Open Access Meeting abstract

Epigenetic modulation of distal regulatory elements in oral squamous cell carcinoma (OSCC)

Malgorzata Wiench1*, Songjoon Baek2 and Gordon Hager2

Author Affiliations

1 School of Dentistry, School of Cancer Sciences, The University of Birmingham, Birmingham, B15 2TT, UK

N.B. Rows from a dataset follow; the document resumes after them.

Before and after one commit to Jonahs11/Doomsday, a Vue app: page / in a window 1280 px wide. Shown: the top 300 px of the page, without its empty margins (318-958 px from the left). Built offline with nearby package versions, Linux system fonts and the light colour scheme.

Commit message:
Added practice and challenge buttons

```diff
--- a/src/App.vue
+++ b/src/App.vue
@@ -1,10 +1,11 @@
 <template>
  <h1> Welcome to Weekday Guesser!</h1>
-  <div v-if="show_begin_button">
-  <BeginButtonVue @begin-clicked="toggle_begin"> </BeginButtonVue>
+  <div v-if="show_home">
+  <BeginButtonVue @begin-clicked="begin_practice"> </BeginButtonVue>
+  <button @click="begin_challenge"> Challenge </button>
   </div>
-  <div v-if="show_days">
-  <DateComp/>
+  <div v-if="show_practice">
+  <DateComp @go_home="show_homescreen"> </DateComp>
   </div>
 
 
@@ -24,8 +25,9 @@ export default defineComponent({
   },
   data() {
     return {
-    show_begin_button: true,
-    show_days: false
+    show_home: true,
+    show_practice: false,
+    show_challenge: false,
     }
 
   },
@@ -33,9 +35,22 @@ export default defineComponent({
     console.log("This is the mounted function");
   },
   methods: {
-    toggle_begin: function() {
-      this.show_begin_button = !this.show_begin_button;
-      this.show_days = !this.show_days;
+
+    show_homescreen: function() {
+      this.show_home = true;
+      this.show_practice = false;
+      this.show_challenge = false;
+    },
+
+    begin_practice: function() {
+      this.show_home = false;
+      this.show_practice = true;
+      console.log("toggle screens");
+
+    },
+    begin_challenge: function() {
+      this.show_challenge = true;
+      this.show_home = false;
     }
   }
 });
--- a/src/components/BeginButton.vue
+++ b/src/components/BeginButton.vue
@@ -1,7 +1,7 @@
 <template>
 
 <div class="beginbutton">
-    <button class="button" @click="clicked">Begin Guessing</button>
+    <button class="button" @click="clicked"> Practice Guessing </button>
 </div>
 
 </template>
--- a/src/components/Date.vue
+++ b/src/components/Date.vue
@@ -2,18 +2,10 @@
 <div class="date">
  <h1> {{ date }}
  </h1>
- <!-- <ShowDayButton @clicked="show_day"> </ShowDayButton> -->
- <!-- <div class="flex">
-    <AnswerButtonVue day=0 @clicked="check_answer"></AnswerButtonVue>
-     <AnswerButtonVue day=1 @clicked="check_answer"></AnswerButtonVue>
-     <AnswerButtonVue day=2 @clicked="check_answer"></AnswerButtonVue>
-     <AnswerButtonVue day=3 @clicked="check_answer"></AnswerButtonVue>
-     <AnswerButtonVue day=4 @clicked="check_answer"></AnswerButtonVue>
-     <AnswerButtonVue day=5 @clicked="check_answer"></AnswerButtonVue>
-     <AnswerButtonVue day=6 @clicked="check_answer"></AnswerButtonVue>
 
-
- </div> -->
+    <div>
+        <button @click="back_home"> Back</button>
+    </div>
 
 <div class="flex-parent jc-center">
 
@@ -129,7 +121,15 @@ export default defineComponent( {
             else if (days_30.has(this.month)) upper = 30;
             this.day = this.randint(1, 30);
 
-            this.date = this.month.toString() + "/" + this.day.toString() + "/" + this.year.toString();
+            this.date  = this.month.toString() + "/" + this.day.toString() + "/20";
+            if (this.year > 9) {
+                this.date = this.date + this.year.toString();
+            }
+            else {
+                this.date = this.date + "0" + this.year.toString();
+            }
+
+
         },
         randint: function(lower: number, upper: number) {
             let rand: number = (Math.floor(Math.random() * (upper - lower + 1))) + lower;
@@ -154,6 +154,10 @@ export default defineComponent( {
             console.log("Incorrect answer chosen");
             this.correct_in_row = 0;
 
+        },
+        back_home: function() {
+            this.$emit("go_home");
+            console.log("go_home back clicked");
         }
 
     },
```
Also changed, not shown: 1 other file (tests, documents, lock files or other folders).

2 Laboratory of Receptor Biology and Gene Expression, NCI, NIH, Bethesda, USA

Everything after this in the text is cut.